NS: Well… [Laughs] that’s an impossible question for me to answer because to answer it at all, would be giving it away.

Well, I’m praying for your character

NS: They’ve written me a lot of great stuff this season like they always do and we’re having a great time with it, and just so you know, and so everybody else knows, they cannot do Justified without Art Mullen; it’s not possible.

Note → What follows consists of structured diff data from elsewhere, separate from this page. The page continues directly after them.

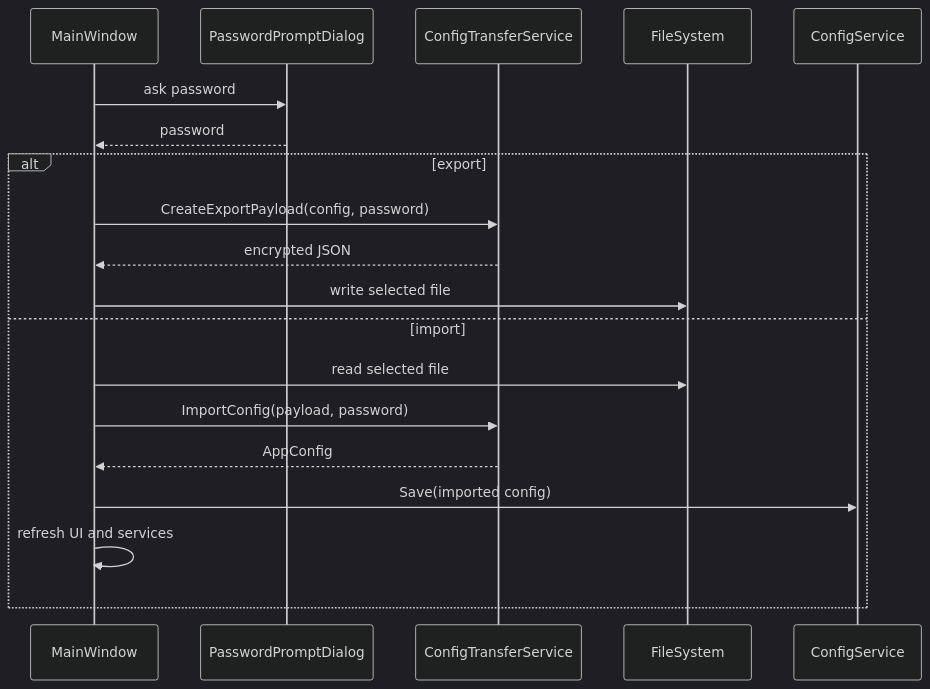
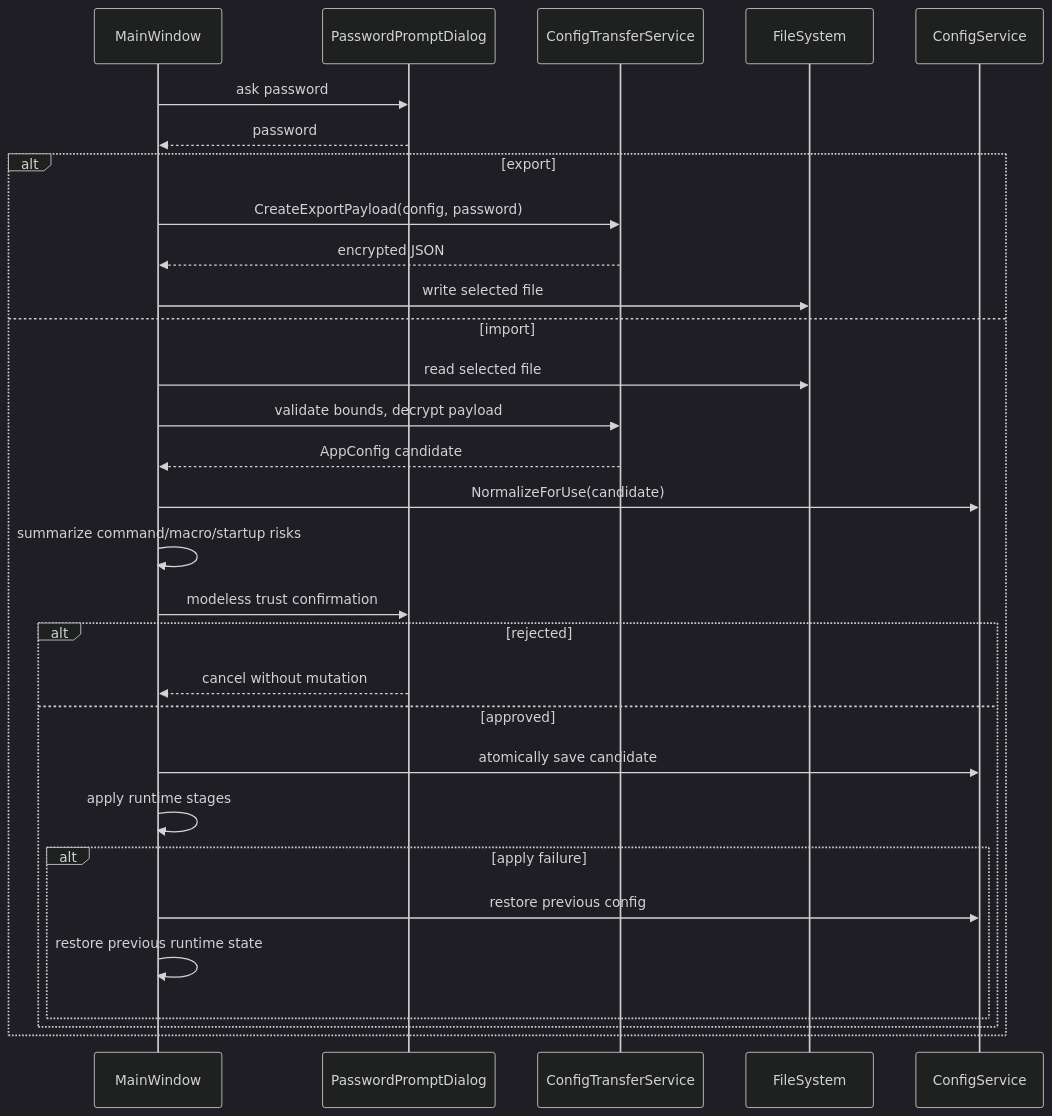
Diagram 12 of 12 in docs/DETAILED_DESIGN.md (ShinjiKawamura255/DropSendTo), drawn with Mermaid (dark theme) before and after one commit. The commit also changed other lines of this file and 13 other files, not shown here.

Commit message:
fix(config): harden config import and round-trip

````diff
--- a/docs/DETAILED_DESIGN.md
+++ b/docs/DETAILED_DESIGN.md
@@ -666,22 +666,33 @@
 ```mermaid
 sequenceDiagram
   participant MW as MainWindow
   participant PWD as PasswordPromptDialog
   participant CTS as ConfigTransferService
   participant FS as FileSystem
   participant CS as ConfigService
 
   MW->>PWD: ask password
   PWD-->>MW: password
   alt export
     MW->>CTS: CreateExportPayload(config, password)
     CTS-->>MW: encrypted JSON
     MW->>FS: write selected file
   else import
     MW->>FS: read selected file
-    MW->>CTS: ImportConfig(payload, password)
-    CTS-->>MW: AppConfig
-    MW->>CS: Save(imported config)
-    MW->>MW: refresh UI and services
+    MW->>CTS: validate bounds, decrypt payload
+    CTS-->>MW: AppConfig candidate
+    MW->>CS: NormalizeForUse(candidate)
+    MW->>MW: summarize command/macro/startup risks
+    MW->>PWD: modeless trust confirmation
+    alt rejected
+      PWD-->>MW: cancel without mutation
+    else approved
+      MW->>CS: atomically save candidate
+      MW->>MW: apply runtime stages
+      alt apply failure
+        MW->>CS: restore previous config
+        MW->>MW: restore previous runtime state
+      end
+    end
   end
 ```
````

Just bear that in mind no matter what happens. [Laughs] I tell the writers that every single day.

See if Art makes it out of Justified Season 5… alive Tuesday nights at 10pm on FX.